Three and a half years later, I had worked with an incredible amount of children, teens, and their parents. And I decided that those years were essential for me to counsel adults.
Yeah, you read that right. Adults.
Don't we spend so much of our adult lives healing from our childhood? Even the best childhoods are imperfect, and we can all make our lives better by looking deeper (in a comfortable and safe way). And here's what is downright miraculous: We can heal. We really can. We can heal from all the things if we have the right understanding and the right information.
When we are kids, we build ideas about the world and ourselves with greatly limited experience and information. We build lasting thought patterns before our brain is even formed!
It's little wonder then, that some of our ideas are wrong. Sometimes, we know a thought is negative or that a behavior is childish or unhealthy, but we still find ourselves in the same old patterns. So why not open up a dialogue with that inner child? Why not heal that child now? It's clear that she or he is still in there, somewhere.

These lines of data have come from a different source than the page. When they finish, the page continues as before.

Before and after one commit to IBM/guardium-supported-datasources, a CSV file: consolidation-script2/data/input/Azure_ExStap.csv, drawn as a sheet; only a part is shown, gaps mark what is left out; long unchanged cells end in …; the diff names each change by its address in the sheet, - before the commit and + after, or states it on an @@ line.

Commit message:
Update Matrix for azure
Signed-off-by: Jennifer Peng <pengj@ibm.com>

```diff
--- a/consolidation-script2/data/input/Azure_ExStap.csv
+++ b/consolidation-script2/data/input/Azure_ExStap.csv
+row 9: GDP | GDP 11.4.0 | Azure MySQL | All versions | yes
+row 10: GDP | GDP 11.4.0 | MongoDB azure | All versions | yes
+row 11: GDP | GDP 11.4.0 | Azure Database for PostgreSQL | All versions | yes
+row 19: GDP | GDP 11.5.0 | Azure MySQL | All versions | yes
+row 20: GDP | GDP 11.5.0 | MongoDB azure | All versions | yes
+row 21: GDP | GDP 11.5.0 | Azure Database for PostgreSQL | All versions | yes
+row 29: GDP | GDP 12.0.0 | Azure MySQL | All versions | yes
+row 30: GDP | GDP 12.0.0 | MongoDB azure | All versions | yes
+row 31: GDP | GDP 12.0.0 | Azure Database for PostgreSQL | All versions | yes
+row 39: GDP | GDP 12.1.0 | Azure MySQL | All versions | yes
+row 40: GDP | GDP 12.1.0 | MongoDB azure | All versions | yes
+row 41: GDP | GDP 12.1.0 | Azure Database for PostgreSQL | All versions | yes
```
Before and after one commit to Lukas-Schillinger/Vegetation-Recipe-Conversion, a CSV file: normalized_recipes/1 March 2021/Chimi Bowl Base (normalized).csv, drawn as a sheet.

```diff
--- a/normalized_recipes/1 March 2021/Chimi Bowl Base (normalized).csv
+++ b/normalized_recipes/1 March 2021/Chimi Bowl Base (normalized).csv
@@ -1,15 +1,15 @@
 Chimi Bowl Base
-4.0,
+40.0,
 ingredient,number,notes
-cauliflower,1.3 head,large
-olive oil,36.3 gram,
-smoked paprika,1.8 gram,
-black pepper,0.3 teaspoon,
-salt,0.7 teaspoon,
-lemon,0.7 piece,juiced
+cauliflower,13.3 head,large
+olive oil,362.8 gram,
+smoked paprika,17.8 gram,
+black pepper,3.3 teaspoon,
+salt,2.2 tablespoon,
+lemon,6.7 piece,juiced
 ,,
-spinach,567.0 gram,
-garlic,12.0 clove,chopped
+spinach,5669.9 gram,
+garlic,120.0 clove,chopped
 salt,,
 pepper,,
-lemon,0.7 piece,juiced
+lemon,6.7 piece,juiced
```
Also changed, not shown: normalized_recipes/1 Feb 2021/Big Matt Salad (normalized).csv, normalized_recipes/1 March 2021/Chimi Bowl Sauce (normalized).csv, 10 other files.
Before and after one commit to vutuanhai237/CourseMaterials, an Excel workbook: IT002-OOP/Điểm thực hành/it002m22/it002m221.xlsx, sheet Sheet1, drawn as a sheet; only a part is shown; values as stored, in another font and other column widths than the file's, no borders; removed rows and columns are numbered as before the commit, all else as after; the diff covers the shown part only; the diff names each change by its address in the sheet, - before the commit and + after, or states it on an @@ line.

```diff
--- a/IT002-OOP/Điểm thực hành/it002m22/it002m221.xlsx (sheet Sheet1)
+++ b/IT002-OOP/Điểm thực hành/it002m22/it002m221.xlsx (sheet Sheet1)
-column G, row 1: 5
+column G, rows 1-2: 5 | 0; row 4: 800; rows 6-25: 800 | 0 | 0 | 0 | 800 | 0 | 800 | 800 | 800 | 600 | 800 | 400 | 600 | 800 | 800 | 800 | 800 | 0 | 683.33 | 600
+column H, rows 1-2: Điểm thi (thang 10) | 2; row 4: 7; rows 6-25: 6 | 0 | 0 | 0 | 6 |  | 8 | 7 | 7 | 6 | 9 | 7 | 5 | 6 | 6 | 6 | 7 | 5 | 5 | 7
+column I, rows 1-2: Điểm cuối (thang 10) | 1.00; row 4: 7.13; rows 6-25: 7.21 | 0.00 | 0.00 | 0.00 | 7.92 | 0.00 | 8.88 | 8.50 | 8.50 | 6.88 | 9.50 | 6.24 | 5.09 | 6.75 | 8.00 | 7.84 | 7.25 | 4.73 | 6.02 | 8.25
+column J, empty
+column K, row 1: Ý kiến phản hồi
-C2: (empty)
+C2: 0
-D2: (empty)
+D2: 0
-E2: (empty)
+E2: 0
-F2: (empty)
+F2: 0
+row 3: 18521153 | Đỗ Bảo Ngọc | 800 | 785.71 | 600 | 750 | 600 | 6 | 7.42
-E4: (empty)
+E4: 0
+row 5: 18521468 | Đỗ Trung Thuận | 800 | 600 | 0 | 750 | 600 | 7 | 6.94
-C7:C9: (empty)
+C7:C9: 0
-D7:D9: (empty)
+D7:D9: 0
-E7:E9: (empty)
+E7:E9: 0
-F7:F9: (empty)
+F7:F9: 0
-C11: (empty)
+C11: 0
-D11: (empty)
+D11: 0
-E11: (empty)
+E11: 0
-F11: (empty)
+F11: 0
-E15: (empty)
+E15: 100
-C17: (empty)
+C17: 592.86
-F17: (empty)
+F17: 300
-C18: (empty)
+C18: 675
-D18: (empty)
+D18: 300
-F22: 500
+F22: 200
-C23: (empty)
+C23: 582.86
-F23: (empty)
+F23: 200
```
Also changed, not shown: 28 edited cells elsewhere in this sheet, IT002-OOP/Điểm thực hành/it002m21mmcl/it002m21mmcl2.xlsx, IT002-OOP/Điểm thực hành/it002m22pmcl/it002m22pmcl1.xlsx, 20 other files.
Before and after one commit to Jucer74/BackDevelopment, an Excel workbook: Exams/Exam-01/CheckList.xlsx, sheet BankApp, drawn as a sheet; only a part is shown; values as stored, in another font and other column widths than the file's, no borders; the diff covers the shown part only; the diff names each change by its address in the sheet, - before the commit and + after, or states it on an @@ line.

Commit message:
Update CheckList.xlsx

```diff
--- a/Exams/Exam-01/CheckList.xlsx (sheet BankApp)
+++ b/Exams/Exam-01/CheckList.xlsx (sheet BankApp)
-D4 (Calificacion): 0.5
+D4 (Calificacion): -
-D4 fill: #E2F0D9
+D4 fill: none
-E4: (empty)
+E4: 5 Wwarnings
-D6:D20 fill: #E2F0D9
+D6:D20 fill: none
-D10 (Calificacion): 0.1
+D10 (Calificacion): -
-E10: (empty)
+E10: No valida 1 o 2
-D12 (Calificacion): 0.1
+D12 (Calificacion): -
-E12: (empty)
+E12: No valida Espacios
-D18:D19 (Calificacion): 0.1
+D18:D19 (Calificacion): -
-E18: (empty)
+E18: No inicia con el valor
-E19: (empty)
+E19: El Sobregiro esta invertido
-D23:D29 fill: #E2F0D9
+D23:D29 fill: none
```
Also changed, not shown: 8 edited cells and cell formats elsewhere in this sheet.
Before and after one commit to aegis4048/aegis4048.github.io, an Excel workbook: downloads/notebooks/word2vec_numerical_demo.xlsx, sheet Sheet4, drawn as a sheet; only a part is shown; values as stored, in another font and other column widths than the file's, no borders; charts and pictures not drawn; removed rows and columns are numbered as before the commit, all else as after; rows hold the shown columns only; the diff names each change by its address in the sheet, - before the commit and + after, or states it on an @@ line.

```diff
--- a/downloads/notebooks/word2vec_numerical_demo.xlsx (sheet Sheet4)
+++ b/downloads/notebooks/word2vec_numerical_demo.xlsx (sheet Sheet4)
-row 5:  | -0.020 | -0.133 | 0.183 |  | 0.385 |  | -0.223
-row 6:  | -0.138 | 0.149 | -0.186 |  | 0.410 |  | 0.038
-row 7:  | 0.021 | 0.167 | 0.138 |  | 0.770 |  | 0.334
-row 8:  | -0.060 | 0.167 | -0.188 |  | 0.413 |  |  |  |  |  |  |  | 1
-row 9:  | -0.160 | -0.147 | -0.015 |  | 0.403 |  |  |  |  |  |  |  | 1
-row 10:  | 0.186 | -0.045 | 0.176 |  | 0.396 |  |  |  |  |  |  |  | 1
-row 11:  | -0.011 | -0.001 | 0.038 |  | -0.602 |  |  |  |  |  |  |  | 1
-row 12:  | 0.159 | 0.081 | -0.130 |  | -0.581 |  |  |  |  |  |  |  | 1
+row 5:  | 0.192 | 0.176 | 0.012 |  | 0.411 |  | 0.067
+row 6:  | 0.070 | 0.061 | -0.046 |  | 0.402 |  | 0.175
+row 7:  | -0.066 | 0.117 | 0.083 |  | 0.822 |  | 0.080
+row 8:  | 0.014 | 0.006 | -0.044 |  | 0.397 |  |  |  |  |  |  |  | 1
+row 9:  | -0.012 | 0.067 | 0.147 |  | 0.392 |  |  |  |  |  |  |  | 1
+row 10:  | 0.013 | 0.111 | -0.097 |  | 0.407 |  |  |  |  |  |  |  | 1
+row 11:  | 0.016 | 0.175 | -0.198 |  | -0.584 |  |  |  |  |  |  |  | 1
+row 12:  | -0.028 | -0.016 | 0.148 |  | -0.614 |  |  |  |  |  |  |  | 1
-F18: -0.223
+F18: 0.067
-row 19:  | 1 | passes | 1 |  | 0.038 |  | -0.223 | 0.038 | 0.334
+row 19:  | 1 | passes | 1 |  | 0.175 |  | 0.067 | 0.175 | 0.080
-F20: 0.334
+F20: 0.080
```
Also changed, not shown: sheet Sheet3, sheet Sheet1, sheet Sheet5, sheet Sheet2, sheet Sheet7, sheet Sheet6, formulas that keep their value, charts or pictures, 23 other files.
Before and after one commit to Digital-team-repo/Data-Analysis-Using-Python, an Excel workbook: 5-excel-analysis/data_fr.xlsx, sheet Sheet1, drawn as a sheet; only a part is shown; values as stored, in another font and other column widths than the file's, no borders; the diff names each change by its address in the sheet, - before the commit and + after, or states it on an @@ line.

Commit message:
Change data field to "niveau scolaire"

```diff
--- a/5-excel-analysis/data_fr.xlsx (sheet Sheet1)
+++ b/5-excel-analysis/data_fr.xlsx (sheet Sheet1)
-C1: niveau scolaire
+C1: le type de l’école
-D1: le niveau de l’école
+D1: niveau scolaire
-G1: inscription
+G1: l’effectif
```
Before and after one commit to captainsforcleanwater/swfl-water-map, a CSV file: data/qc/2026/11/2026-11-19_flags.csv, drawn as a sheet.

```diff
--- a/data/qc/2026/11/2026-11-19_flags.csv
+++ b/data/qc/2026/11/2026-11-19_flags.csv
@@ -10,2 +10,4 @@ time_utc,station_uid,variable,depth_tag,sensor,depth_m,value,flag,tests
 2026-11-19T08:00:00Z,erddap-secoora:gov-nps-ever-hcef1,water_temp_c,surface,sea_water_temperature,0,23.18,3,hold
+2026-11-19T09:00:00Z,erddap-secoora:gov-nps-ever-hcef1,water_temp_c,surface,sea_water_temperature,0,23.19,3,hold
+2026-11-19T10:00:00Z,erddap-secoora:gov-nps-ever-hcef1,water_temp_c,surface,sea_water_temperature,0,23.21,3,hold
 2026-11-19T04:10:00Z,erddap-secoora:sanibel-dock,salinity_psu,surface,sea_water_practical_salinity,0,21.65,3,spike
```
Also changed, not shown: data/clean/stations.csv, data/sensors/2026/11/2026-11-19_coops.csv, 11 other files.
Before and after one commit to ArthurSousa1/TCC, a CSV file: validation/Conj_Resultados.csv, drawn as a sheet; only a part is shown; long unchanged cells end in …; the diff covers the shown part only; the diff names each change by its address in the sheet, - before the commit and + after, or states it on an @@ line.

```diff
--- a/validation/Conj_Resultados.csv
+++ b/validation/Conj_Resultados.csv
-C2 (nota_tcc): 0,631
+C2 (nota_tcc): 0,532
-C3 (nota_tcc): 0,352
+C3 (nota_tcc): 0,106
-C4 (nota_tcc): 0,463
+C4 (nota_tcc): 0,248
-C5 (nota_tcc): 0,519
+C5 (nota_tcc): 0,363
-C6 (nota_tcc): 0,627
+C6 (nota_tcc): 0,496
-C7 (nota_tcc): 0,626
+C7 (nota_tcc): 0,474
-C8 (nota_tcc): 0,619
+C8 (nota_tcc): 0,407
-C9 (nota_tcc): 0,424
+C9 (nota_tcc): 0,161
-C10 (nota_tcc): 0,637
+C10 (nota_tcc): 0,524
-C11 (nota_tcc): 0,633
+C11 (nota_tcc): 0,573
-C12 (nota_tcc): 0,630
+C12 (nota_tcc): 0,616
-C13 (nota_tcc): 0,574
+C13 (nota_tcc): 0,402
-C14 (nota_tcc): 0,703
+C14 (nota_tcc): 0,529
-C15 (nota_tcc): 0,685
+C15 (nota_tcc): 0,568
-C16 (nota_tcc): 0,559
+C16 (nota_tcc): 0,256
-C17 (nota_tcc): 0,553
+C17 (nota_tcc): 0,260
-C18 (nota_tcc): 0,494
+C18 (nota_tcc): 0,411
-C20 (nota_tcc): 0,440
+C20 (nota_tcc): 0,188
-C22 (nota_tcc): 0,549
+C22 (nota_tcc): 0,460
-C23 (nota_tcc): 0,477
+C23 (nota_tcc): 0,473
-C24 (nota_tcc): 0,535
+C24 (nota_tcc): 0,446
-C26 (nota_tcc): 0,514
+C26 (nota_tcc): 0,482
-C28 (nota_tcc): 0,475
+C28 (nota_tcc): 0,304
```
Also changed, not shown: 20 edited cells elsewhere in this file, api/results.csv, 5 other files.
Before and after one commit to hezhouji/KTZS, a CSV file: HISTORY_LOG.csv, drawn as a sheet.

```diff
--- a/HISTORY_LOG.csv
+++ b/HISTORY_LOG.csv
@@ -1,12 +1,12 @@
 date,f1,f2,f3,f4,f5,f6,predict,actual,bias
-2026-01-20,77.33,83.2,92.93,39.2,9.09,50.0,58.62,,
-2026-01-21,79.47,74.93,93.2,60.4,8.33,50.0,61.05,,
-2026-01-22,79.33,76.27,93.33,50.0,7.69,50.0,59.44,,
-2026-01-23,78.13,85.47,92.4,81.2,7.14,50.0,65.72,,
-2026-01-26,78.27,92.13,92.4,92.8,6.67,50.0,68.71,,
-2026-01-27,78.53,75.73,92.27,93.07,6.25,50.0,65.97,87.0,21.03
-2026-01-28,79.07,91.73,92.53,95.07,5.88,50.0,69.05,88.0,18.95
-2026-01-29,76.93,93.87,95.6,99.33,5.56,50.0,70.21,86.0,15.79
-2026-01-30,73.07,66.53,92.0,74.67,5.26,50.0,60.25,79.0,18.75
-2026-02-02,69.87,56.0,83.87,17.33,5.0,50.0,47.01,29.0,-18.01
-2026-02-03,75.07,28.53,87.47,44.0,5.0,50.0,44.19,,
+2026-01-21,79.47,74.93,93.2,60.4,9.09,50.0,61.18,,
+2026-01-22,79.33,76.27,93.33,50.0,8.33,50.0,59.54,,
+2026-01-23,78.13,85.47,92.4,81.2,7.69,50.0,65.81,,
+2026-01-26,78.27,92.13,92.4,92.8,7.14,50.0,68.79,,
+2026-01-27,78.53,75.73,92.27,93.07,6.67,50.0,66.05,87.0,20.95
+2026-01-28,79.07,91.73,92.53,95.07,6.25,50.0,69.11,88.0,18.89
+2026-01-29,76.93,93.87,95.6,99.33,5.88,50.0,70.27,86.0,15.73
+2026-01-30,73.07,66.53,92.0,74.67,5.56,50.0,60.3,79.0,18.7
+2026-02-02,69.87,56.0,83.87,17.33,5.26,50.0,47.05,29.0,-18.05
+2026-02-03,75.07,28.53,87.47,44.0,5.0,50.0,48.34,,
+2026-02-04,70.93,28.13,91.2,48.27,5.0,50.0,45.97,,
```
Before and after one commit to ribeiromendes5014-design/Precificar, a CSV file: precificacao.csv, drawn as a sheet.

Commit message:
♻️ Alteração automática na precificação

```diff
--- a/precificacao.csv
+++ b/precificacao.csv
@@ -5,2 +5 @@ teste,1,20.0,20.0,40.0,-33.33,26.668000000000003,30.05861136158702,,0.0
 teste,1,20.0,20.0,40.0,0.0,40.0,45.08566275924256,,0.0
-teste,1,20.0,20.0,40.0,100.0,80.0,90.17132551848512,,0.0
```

In my story, not only did I practice my education in working with children and teens, I also learned to listen to my own inner child. My inner child was unsure and afraid to try a new thing. But time had changed things. I had grown. I was capable. Chances are, you are, too.
As adults, we have to feel safe enough to first question those fears before we can change them. That's where counseling helps. If you think you can't change, or if you think you can't have a better life-- that's fear talking. If you can't even think about parts of the past, or possibilities for the future-- even if you have struggled in the past-- new, evidence-based treatments and approaches to healing are developed every day.
You are capable. You are strong. You can heal and grow. You don't have to see how you will do it, you just have to know that you CAN. And if you are breathing and reading this, the personal growth you hope for is very possible.